What I admire most is seamless prose. Text that disappears as the images and actions conveyed, they carry the story line and plot forward rather than stylistic touches. Popular fiction is a guessing game, and on more than one occasion, I’ve gotten to that point, if the style and stylistic edits outweighs the content, doesn’t sit well with me? I’ll just put the book down — and not go back.
The works of T.E. Woods came to me via the girlfriend, and we were stuck — travel delay — someplace unseemly. Books on the Apple iBooks thing, one of the T. E. Wood’s “books” was 99 cents, and now I’ve got the whole first series, and into the second one.
From what I could tell, these works, at least in their original format, the novels were only available electronically, and only from the usual source, iBooks, Kindle, and that B&N thing. Just digital.
Doesn’t bother me, as this material reads a little like the original pulp fictions, quick, breathless, exciting, and sometimes, I don’t read for depth. Ripping good yarn. Material that I find easier to read on an i-Thing.
There would be great digital library books, but the last time I looked, I couldn’t find this author’s work in the local online library.
Private Lives is the third “novel” in the “Hush Money” series. The first series, the “Fixer novel”, that was a trilogy that ran to six or seven books.
Give the author praise for building and sustaining a series, and drawing the tales out to more than one book.
It picks up right where the last one left off, will she find true love with just one man? Can she solve a mystery? Will more people be targets?
A novel like this is good because the clues are plain, but paced in such a manner as to hide it in all in plain site.

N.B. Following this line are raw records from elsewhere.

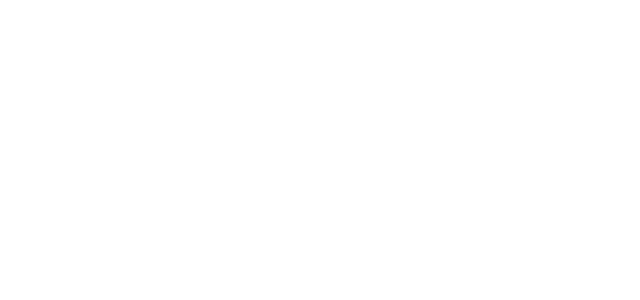
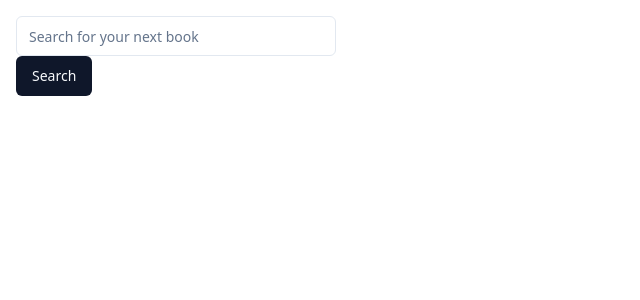
Before and after one commit to maneesha14w/listr, a React (Vite) app: page / in a window 1280 px wide. Shown: the top 300 px of the page, without its empty margins (0-640 px from the left). Built offline with nearby package versions, Linux system fonts and the light colour scheme.

Commit message:
feat: added search functionality, requires cleanup.

```diff
--- a/package.json
+++ b/package.json
@@ -21,6 +21,7 @@
     "tailwindcss-animate": "^1.0.7"
   },
   "devDependencies": {
+    "@tailwindcss/forms": "^0.5.7",
     "@types/node": "^20.11.16",
     "@types/react": "^18.2.43",
     "@types/react-dom": "^18.2.17",
--- a/src/App.tsx
+++ b/src/App.tsx
@@ -1,7 +1,12 @@
 import React from "react"
+import { BookSearch } from "./components/BookSearch"
 
 const App = () => {
-	return <div></div>
+	return (
+		<div>
+			<BookSearch />
+		</div>
+	)
 }
 
 export default App
--- a/src/components/BookSearch.tsx
+++ b/src/components/BookSearch.tsx
@@ -1,8 +1,10 @@
 import axios from "axios"
 import React, { useState } from "react"
+import { Button } from "@/components/ui/button"
+import { Input } from "@/components/ui/input"
 
 export const BookSearch = () => {
-	const [query, setQuery] = useState(0)
+	const [query, setQuery] = useState("")
 	const [result, setResults] = useState<any[]>([])
 	const [isLoading, setIsLoading] = useState(false)
 
@@ -26,5 +28,30 @@
 		}
 		setIsLoading(false)
 	}
-	return <div className="p-4"></div>
+	return (
+		<div className=" p-4">
+			<div className="sm:max-w-xs">
+				<Input
+					type="text"
+					value={query}
+					onChange={(e) => setQuery(e.target.value)}
+					placeholder="Search for your next book"
+				/>
+			</div>
+			<Button
+				onClick={() => {
+					searchBooks()
+				}}
+			>
+				{isLoading ? "Searching" : "Search"}
+			</Button>
+			<div className="mt-4 max-h-64 overflow-auto">
+				<ul>
+					{result.map((book, index) => (
+						<li key={index}>{JSON.stringify(book, null, 2)}</li>
+					))}
+				</ul>
+			</div>
+		</div>
+	)
 }
--- /dev/null
+++ b/src/components/ui/input.tsx
@@ -0,0 +1,25 @@
+import * as React from "react"
+
+import { cn } from "@/lib/utils"
+
+export interface InputProps
+  extends React.InputHTMLAttributes<HTMLInputElement> {}
+
+const Input = React.forwardRef<HTMLInputElement, InputProps>(
+  ({ className, type, ...props }, ref) => {
+    return (
+      <input
+        type={type}
+        className={cn(
+          "flex h-10 w-full rounded-md border border-input bg-background px-3 py-2 text-sm ring-offset-background file:border-0 file:bg-transparent file:text-sm file:font-medium placeholder:text-muted-foreground focus-visible:outline-none focus-visible:ring-2 focus-visible:ring-ring focus-visible:ring-offset-2 disabled:cursor-not-allowed disabled:opacity-50",
+          className
+        )}
+        ref={ref}
+        {...props}
+      />
+    )
+  }
+)
+Input.displayName = "Input"
+
+export { Input }
--- a/tailwind.config.js
+++ b/tailwind.config.js
@@ -1,11 +1,15 @@
 /** @type {import('tailwindcss').Config} */
-module.exports = {
+
+import formsPlugin from "@tailwindcss/forms"
+import animatePlugin from "tailwindcss-animate"
+
+export default {
 	darkMode: ["class"],
 	content: [
-    './pages/**/*.{ts,tsx}',
-    './components/**/*.{ts,tsx}',
-    './app/**/*.{ts,tsx}',
-    './src/**/*.{ts,tsx}',
+		"./pages/**/*.{ts,tsx}",
+		"./components/**/*.{ts,tsx}",
+		"./app/**/*.{ts,tsx}",
+		"./src/**/*.{ts,tsx}",
 	],
 	prefix: "",
 	theme: {
@@ -73,5 +77,5 @@
 			},
 		},
 	},
-  plugins: [require("tailwindcss-animate")],
+	plugins: [formsPlugin, animatePlugin],
 }
```
Also changed, not shown: 1 other file (tests, documents, lock files or other folders). Lines whose indentation alone changed are shown as unchanged.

No extraneous data is supplied, straight, no-nonsense prose, with wicked little twists and turns, even to leave the reader’s psyche twisting in the wind, until it all wraps up, nice and neat.
Twisted, “No one saw that coming,” plot twist, but the clues were plainly there.
Cozy murder mysteries with a dose of ill behaviors as window dressing for death.
Private Lies: A Hush Money Mystery